Even with its reduced sked, the CW will still air the same number of original scripted hours as NBC in the fall — eight. (Ostroff mentioned that fact at the presentation, drawing a loud response from the crowd of advertisers.)
Having eliminated its last two African-American led comedies, the CW has also severed most of its remaining ties to network precursor UPN, with the exception of “Top Model.” The CW continues to adopt more of fellow precursor the WB’s narrower, femme-driven strategy (and still includes former WB series “One Tree Hill,” “Supernatural” and “Smallville”). As a result, the CW’s sked looked a lot like how a hypothetical WB lineup might have looked in 2009.
Later, CW chief operating officer John Maatta told reporters that the net’s relationship with key affil group Tribune was “amazingly good” and that the company has been “very transparent” about its bankruptcy.
Maatta also said he believed the upcoming digital transition could benefit the CW more than the other nets. That’s because the netlet right now airs on lower-power UHF affils in some markets and on digital channels in others. Once everyone goes digital, however, those stations all go over the air at essentially the same power — something he calls “the great equalizer.”
The CW opened its presentation with an appearance by “Gossip Girl” star Ed Westwick, in character as Bass Industries CEO Chuck Bass. Westwick-as-Bass went on to describe how his target — young women — mirrors that of the CW.
Here’s the CW’s fall schedule:
Monday – 8 p.m., “Gossip Girl”; 9 p.m., “One Tree Hill”
Tuesday – 8 p.m., “90210”; 9 p.m., “Melrose Place” (new drama)
Wednesday – 8 p.m., “America’s Next Top Model”; 9 p.m., “The Beautiful Life”
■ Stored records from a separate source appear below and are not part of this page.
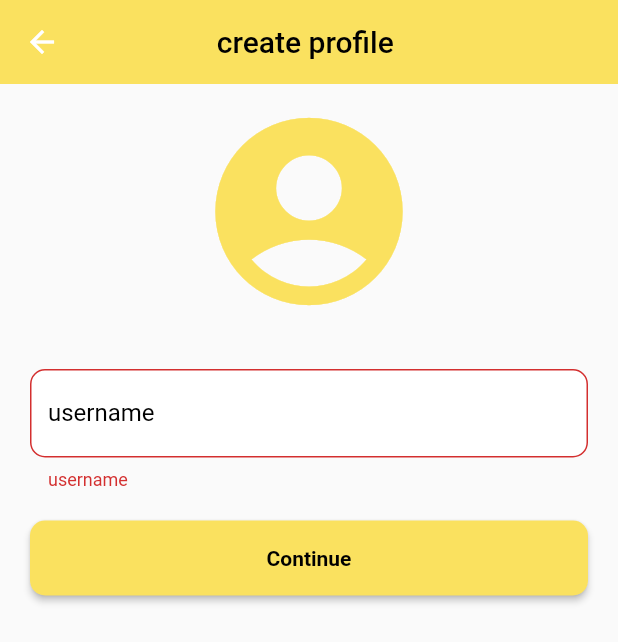
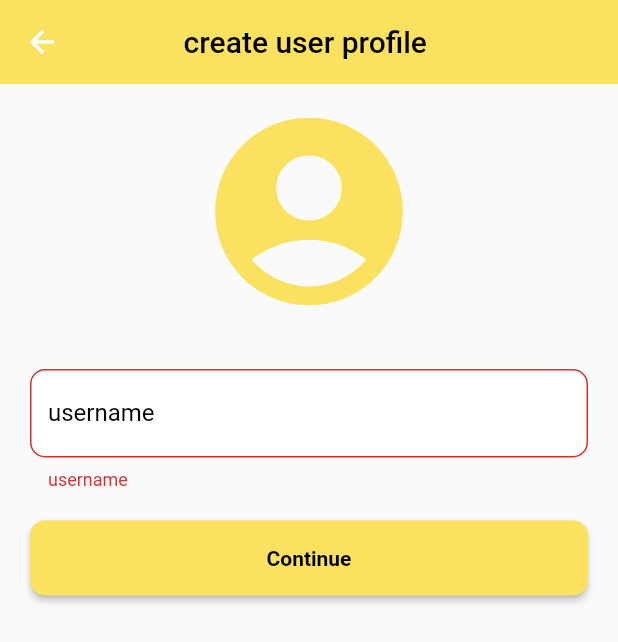
Before and after one commit to trey-rosius/flutter_group_chat, a Flutter app: the CreateUserAccountScreen screen opened directly with empty values, on a phone screen of 412 x 824 dp. Shown: the top 642 px of the screen. Run offline on Flutter 3.47's test engine with Material 2 defaults, Android fonts, the phone set to English and light mode, and no system bars; our stand-ins replace cached_network_image, flutter_svg, image_picker, shared_preferences, timeago; missing offline and left inert: amplify_api, amplify_auth_cognito, amplify_flutter, amplify_storage_s3, aws_common; accounts and stored records are empty; Roboto replaces fonts that are missing (Montserrat).

Commit message:
more updates

```diff
--- a/lib/main.dart
+++ b/lib/main.dart
@@ -1,3 +1,4 @@
+import 'package:flutter/foundation.dart';
 import 'package:flutter/material.dart';
 import 'package:group_chat/repos/group_repository.dart';
 import 'package:group_chat/screens/create_group_screen.dart';
@@ -46,7 +47,9 @@ class _MyAppState extends State<MyApp> {
 
 
     } catch(e) {
-      print('an error occured during amplify configuration: $e');
+      if (kDebugMode) {
+        print('an error occured during amplify configuration: $e');
+      }
 
 
 
--- a/lib/screens/chat_screen.dart
+++ b/lib/screens/chat_screen.dart
@@ -40,7 +40,7 @@ class GroupChatScreenState extends State<GroupChatScreen> {
   String chatId="";
 
   final ImagePicker _picker = ImagePicker();
-  late SharedPreferences prefs;
+
   FocusNode? myFocusNode;
   XFile? imageFile;
   File? audioFile;
--- a/lib/screens/create_user_account.dart
+++ b/lib/screens/create_user_account.dart
@@ -1,14 +1,15 @@
-
 import 'dart:io';
 import 'dart:ui';
 
 import 'package:cached_network_image/cached_network_image.dart';
 import 'package:flutter/foundation.dart';
 import 'package:flutter/material.dart';
+import 'package:flutter/services.dart';
 import 'package:image_picker/image_picker.dart';
 import 'package:path_provider/path_provider.dart' as path_provider;
 import 'package:provider/provider.dart';
 
+import '../utils/shared_preferences.dart';
 import 'home_screen.dart';
 import '../repos/profile_repository.dart';
 
@@ -16,36 +17,23 @@ class CreateUserAccountScreen extends StatefulWidget {
   const CreateUserAccountScreen({required this.email});
   final String email;
 
-
-
   @override
-  _CreateUserAccountScreenState createState() => _CreateUserAccountScreenState();
+  _CreateUserAccountScreenState createState() =>
+      _CreateUserAccountScreenState();
 }
 
 class _CreateUserAccountScreenState extends State<CreateUserAccountScreen> {
-
   XFile? _imageFile;
   dynamic _pickImageError;
 
   final ImagePicker _picker = ImagePicker();
   File? file;
+  bool denySpaces = true;
 
   final GlobalKey<FormState> formKey = GlobalKey<FormState>();
-  final GlobalKey<ScaffoldState> _scaffoldKey =  GlobalKey<ScaffoldState>();
-
-
-
-
-
-
-
+  final GlobalKey<ScaffoldState> _scaffoldKey = GlobalKey<ScaffoldState>();
 
   String? _retrieveDataError;
-
-
-
-
-
 
   Text? _getRetrieveErrorWidget() {
     if (_retrieveDataError != null) {
@@ -57,7 +45,6 @@ class _CreateUserAccountScreenState extends State<CreateUserAccountScreen> {
   }
 
   Widget _previewImage(ProfileRepository profileRepo, BuildContext context) {
-
     final Text? retrieveError = _getRetrieveErrorWidget();
     if (retrieveError != null) {
       return retrieveError;
@@ -79,9 +66,7 @@ class _CreateUserAccountScreenState extends State<CreateUserAccountScreen> {
             ),
           ),
         );
-
       } else {
-
         return Container(
           child: Semantics(
               child: Image.file(
@@ -90,10 +75,8 @@ class _CreateUserAccountScreenState extends State<CreateUserAccountScreen> {
               ),
               label: 'pick image'),
         );
-
       }
     } else if (_pickImageError != null) {
-
       print("error occured during image pick");
 
       return InkWell(
@@ -109,10 +92,7 @@ class _CreateUserAccountScreenState extends State<CreateUserAccountScreen> {
               color: Theme.of(context).primaryColor,
             )),
       );
-
     } else {
-
-
       return InkWell(
         onTap: () {
           _onImageButtonPressed(ImageSource.gallery, context, profileRepo);
@@ -158,9 +138,7 @@ class _CreateUserAccountScreenState extends State<CreateUserAccountScreen> {
         _imageFile = pickedFile;
       });
 
-      await profileRepo.uploadProfilePicture(
-          _imageFile!.path, targetPath);
-
+      await profileRepo.uploadProfilePicture(_imageFile!.path, targetPath);
     } catch (e) {
       // profileRepo.loading = false;
 
@@ -174,19 +152,12 @@ class _CreateUserAccountScreenState extends State<CreateUserAccountScreen> {
   void initState() {
     // TODO: implement initState
     super.initState();
-
-
-
   }
-
-
 
   @override
   void dispose() {
     // TODO: implement dispose
     super.dispose();
-
-
   }
 
   @override
@@ -200,13 +171,14 @@ class _CreateUserAccountScreenState extends State<CreateUserAccountScreen> {
           centerTitle: true,
           elevation: 0,
           backgroundColor: Theme.of(context).primaryColor,
-          title: Text('create profile ',style: TextStyle(color: Colors.black),),
-
+          title: const Text(
+            'create user profile ',
+            style: TextStyle(color: Colors.black),
           ),
-
+        ),
         body: SingleChildScrollView(
-          child:  Container(
-            padding: EdgeInsets.symmetric(horizontal: 20),
+          child: Container(
+            padding: const EdgeInsets.symmetric(horizontal: 20),
             child: Column(
               mainAxisAlignment: MainAxisAlignment.center,
               crossAxisAlignment: CrossAxisAlignment.center,
@@ -218,43 +190,36 @@ class _CreateUserAccountScreenState extends State<CreateUserAccountScreen> {
                         child: const CircularProgressIndicator())
                     : InkWell(
                         onTap: () {
-                      _onImageButtonPressed(ImageSource.gallery, context, profileRepo);
+                          _onImageButtonPressed(
+                              ImageSource.gallery, context, profileRepo);
                         },
                         child: profileRepo.profilePic.isEmpty
-                        ?
-                    _previewImage(profileRepo, context)
-
+                            ? _previewImage(profileRepo, context)
                             : Padding(
-                        padding: EdgeInsets.all(10.0),
+                                padding: const EdgeInsets.all(10.0),
                                 child: Container(
                                   alignment: Alignment.center,
                                   child: ClipOval(
                                       child: ClipRRect(
                                           borderRadius:
-                                   BorderRadius.circular(
-                                      30),
+                                              BorderRadius.circular(30),
                                           child: CachedNetworkImage(
                                               width: 100.0,
                                               height: 100.0,
                                               fit: BoxFit.cover,
-                                      imageUrl: profileRepo
-                                          .profilePic,
-                                      placeholder: (context,
-                                          url) =>
+                                              imageUrl: profileRepo.profilePic,
+                                              placeholder: (context, url) =>
                                                   const CircularProgressIndicator(),
-                                      errorWidget: (context,
-                                          url, ex) =>
+                                              errorWidget: (context, url, ex) =>
                                                   CircleAvatar(
                                                     backgroundColor:
-                                            Theme.of(
-                                                context)
-                                                .colorScheme.secondary,
+                                                        Theme.of(context)
+                                                            .colorScheme
+                                                            .secondary,
                                                     radius: 40.0,
                                                     child: const Icon(
-                                              Icons
-                                                  .account_circle,
-                                              color:
-                                              Colors.white,
+                                                      Icons.account_circle,
+                                                      color: Colors.white,
                                                       size: 40.0,
                                                     ),
                                                   )))),
@@ -270,49 +235,49 @@ class _CreateUserAccountScreenState extends State<CreateUserAccountScreen> {
                     crossAxisAlignment: CrossAxisAlignment.center,
                     mainAxisAlignment: MainAxisAlignment.center,
                     children: [
-
-
-
                       Container(
-
                         margin: const EdgeInsets.only(top: 20),
                         child: TextFormField(
-
                           controller: profileRepo.usernameController,
                           style: const TextStyle(color: Colors.black),
+                          inputFormatters: [
+                            if (denySpaces)
+                              FilteringTextInputFormatter.deny(RegExp(r'\s')),
+                          ],
                           decoration: InputDecoration(
                             fillColor: Colors.white,
                             filled: true,
-
                             border: OutlineInputBorder(
-
-                                    borderSide: BorderSide(color: (Colors.grey[700])!, width: 2),
+                              borderSide: BorderSide(
+                                  color: (Colors.grey[700])!, width: 2),
                               borderRadius: const BorderRadius.all(
                                 Radius.circular(10),
                               ),
                             ),
                             enabledBorder: OutlineInputBorder(
-
-                                    borderSide: BorderSide(color: (Colors.grey[700])!, width: 2),
-                                    borderRadius: BorderRadius.all(
+                              borderSide: BorderSide(
+                                  color: (Colors.grey[700])!, width: 2),
+                              borderRadius: const BorderRadius.all(
                                 Radius.circular(10),
                               ),
                             ),
                             focusedBorder: OutlineInputBorder(
-                                    borderSide: BorderSide(color: Theme.of(context).primaryColor, width: 2),
-                                    borderRadius: BorderRadius.all(
+                              borderSide: BorderSide(
+                                  color: Theme.of(context).primaryColor,
+                                  width: 2),
+                              borderRadius: const BorderRadius.all(
                                 Radius.circular(10),
                               ),
                             ),
                             disabledBorder: OutlineInputBorder(
-                                    borderSide: BorderSide(color: (Colors.grey[700])!, width: 2),
-                                    borderRadius: BorderRadius.all(
+                              borderSide: BorderSide(
+                                  color: (Colors.grey[700])!, width: 2),
+                              borderRadius: const BorderRadius.all(
                                 Radius.circular(10),
                               ),
                             ),
                             labelText: 'username',
-
-                                  labelStyle: TextStyle(color: Colors.black),
+                            labelStyle: const TextStyle(color: Colors.black),
                             hintText: "username",
                             hintStyle: TextStyle(
                               color: Colors.grey[600],
@@ -327,109 +292,84 @@ class _CreateUserAccountScreenState extends State<CreateUserAccountScreen> {
                             return null;
                           },
                         ),
-
                       ),
-
-
-
-
-
                     ],
                   ),
                 ),
-
-
-
-
                 Container(
-                  margin:const EdgeInsets.only(bottom: 20),
+                  margin: const EdgeInsets.only(bottom: 20),
                   child: Column(
                     children: <Widget>[
-                      profileRepo.loading? Container(
+                      profileRepo.loading
+                          ? Container(
                               padding: const EdgeInsets.only(top: 30.0),
-
                               child: const CircularProgressIndicator(),
-                      ) :
- Container(
+                            )
+                          : Container(
                               padding: const EdgeInsets.symmetric(vertical: 20),
                               child: SizedBox(
-                              width: size.width/1.1,
-                              height:50,
-
+                                width: size.width / 1.1,
+                                height: 50,
                                 child: ElevatedButton(
-
                                     style: ButtonStyle(
-                                      backgroundColor: MaterialStateProperty.all(Theme.of(context).primaryColor),
-                                      shape: MaterialStateProperty.all(RoundedRectangleBorder(borderRadius: BorderRadius.circular(10)))
-
-                                  ),
-                                  onPressed: (){
-
-
-                                    final FormState form = formKey.currentState!;
+                                        backgroundColor:
+                                            MaterialStateProperty.all(
+                                                Theme.of(context).primaryColor),
+                                        shape: MaterialStateProperty.all(
+                                            RoundedRectangleBorder(
+                                                borderRadius:
+                                                    BorderRadius.circular(
+                                                        10)))),
+                                    onPressed: () {
+                                      final FormState form =
+                                          formKey.currentState!;
                                       if (!form.validate()) {
-
                                       } else {
                                         form.save();
 
-
-
-
                                         if (kDebugMode) {
                                           print(profileRepo.profilePic);
-
                                         }
 
-
-
-
-
-                                      profileRepo.createUserAccount(widget.email).then((bool value){
-
-                                        if(value){
-
-                                          Navigator.push(context, MaterialPageRoute(builder: (context){
+                                        profileRepo
+                                            .createUserAccount(widget.email)
+                                            .then((bool value) {
+                                          if (value) {
+                                            Navigator.push(context,
+                                                MaterialPageRoute(
+                                                    builder: (context) {
                                               return MultiProvider(
                                                 providers: [
-                                                ChangeNotifierProvider(create: (_) => ProfileRepository.instance(),),
-                                                //   ChangeNotifierProvider(create: (_) => PostRepository.instance(),),
-                                                //   ChangeNotifierProvider(create: (_) => SharedPrefsUtils.instance(),),
-
+                                                  ChangeNotifierProvider(
+                                                    create: (_) =>
+                                                        ProfileRepository
+                                                            .instance(),
+                                                  ),
+                                                    ChangeNotifierProvider(create: (_) => SharedPrefsUtils.instance(),),
                                                 ],
-                                              child: HomeScreen(widget.email),
-
+                                                child: HomeScreen(),
                                               );
-
-
                                             }));
-
-
-                                        }else{
+                                          } else {
                                             print('an error occured');
                                           }
-
-
-
                                         });
-
-
-
-
                                       }
-
-                                  }, child: const Text('Continue',style: TextStyle(fontWeight:FontWeight.bold, color: Colors.black),)),
+                                    },
+                                    child: const Text(
+                                      'Continue',
+                                      style: TextStyle(
+                                          fontWeight: FontWeight.bold,
+                                          color: Colors.black),
+                                    )),
                               ),
                             )
-
                     ],
                   ),
                 )
-
               ],
             ),
           ),
-        )
-
-    );
+        ));
   }
 }
--- a/lib/screens/login_screen.dart
+++ b/lib/screens/login_screen.dart
@@ -39,7 +39,7 @@ class _LoginScreenState extends State<LoginScreen> {
                 mainAxisAlignment: MainAxisAlignment.center,
                 children: [
                   SvgPicture.asset('assets/images/convos.svg',height: 50,width: 50,color: Colors.white,),
-                  Text("Convos",style: TextStyle(fontFamily: 'Ultra-Regular',
+                  const Text("Convos",style: TextStyle(fontFamily: 'Ultra-Regular',
                       fontSize: 40,color: Colors.white),),
                 ],
               ),
@@ -48,7 +48,7 @@ class _LoginScreenState extends State<LoginScreen> {
               alignment: Alignment.bottomCenter,
               child: Container(
 
-                margin: EdgeInsets.symmetric(horizontal: 20,vertical: 15),
+                margin: const EdgeInsets.symmetric(horizontal: 20,vertical: 15),
                 height:  size.height/1.6,
 
                 width: size.width,
@@ -194,7 +194,7 @@ class _LoginScreenState extends State<LoginScreen> {
                               ),
 
                               Container(
-                                child: Row(
+                                child: const Row(
                                   mainAxisAlignment: MainAxisAlignment.center,
                                   children: [
                                     Text('or',style: TextStyle(fontWeight: FontWeight.bold),),
```
Also changed, not shown: lib/repos/group_repository.dart (+8 -6 lines), lib/repos/login_respository.dart (+4 -4 lines), lib/repos/profile_repository.dart (+15 -4 lines), lib/screens/create_group_screen.dart (+12 -9 lines), lib/screens/home_screen.dart (+72 -32 lines), lib/utils/shared_preferences.dart (+15 -0 lines). Lines whose indentation alone changed are shown as unchanged.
Thursday – 8 p.m., “Vampire Diaries” (new drama); 9 p.m., “Supernatural”
Friday – 8 p.m., “Smallville”; 9 p.m., “America’s Next Top Model” (repeats)